I am constantly reminding myself that experiencing resistance, strife, doubt, and complexity mean I am on the right track. If there’s one thing I’ve learned over the course of my career it’s that these feelings are normal and they do not go away. In fact, if you’re experiencing a total absence of those feelings it probably means you’re not taking any risks at all, which means you’re not growing, which means it’s time to get back in the ring.
Okay, next paradox:
I have complex feelings about Tim Ferriss, a massively successful technology-culture-productivity-type entrepreneur, but I was interested to read about his take on overcoming these mental traps:
What would this look like if it were easy? is such a lovely and deceptively leveraged question. It’s easy to convince yourself that things need to be hard, that if you’re not redlining, you’re not trying hard enough. This leads us to look for paths of most resistance, creating unnecessary hardship in the process.

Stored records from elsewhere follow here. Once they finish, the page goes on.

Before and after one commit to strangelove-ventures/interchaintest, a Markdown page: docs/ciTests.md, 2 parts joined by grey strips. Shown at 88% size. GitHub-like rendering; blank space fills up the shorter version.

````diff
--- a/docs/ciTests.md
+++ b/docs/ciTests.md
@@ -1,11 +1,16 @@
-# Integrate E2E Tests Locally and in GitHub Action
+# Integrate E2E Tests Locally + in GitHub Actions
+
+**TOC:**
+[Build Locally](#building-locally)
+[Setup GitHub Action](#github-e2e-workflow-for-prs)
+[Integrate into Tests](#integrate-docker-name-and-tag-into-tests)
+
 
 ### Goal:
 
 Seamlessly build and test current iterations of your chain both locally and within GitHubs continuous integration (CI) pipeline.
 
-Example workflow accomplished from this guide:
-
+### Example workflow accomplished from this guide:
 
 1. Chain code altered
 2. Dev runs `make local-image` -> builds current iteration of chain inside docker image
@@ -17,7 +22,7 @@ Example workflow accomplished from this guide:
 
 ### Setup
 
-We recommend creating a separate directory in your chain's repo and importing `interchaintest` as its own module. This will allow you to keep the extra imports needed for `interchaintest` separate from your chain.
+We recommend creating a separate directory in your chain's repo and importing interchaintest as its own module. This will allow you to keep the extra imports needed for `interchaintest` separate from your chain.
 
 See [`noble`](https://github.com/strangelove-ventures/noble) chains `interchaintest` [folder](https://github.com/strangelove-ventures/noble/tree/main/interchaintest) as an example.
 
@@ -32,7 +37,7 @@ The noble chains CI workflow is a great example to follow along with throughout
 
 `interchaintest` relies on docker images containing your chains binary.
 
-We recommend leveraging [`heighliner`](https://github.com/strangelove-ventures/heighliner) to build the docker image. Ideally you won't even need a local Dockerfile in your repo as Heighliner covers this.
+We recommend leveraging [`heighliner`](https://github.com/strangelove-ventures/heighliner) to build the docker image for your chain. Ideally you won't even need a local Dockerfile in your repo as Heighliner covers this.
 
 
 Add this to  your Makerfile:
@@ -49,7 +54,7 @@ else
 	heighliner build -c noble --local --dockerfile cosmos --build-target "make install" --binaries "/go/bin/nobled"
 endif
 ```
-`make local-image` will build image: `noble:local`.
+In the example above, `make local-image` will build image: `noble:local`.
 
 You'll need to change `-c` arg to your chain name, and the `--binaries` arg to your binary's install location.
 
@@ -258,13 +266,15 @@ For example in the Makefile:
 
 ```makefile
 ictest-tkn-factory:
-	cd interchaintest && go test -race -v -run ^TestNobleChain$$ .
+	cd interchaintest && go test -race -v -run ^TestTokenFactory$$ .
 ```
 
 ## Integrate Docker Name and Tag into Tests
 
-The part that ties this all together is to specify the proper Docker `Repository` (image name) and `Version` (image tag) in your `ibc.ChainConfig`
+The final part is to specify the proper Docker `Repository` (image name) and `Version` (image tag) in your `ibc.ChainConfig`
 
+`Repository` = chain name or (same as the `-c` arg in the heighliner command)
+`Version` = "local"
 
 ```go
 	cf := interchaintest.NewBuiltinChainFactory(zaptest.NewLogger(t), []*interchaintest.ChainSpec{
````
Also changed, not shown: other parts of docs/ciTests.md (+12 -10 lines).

But what happens if we frame things in terms of elegance instead of strain? In doing so, we sometimes find incredible results with ease instead of stress. Sometimes, we “solve” the problem by simply rewording it.
So now we fight, right? The Long, Hard, Stupid Way vs. The Elegant, Easy, Simple Way.
But I don’t actually think these attitudes are opposites. There’s the inherent challenge of making creative work, but then there’s the self-judgement of that challenge—and that’s what Ferriss’s question can help us get around.
Rather than getting mad at ourselves for being a skull on fire, maybe we just accept that being on fire is sometimes a normal part of the creative process. That way whenever we burst into flames and/or have a case of the brain weasels we don’t have to worry that there’s something wrong with us. We can accept the weasels as part of the process and get on with doing normal things, like riding other wheeled contraptions, coming up with new ideas, and continuing to move forward with the work.
I think I’m gonna leave it at that.
Last month I had the good fortune to return to The Animation Workshop in Denmark to teach a week-long course in their Graphic Storytelling department. You might remember the talk I gave two years ago, The View from Aloft, where I distilled my foundational philosophy about social media, online communities, and gratitude economies. This presentation follows up on that framework by talking specifically about crowdfunding and Kickstarter. Thanks to the school’s exceptional video rental equipment there’s now a very nice recording up on YouTube:
I get a lot of questions from folks looking to learn more about this weird practice. It can be the most soul-crushing, time-consuming, heart-tormenting process, but also an incredible jolt of energy, affirmation, and community involvement. Between the generous souls who support me monthly on Patreon and the people who launch individual projects of mine via Kickstarter there’s no doubt that my career would look very different without crowdfunding.
Everything that’s made my campaigns work feels like it’s come from watching my friends get smarter and better every time they launch a project, so it’s great to have this recording to pay it forward to more people. I hope some of you find it useful if you ever launch your own projects (and I hope you do).
Good luck out there!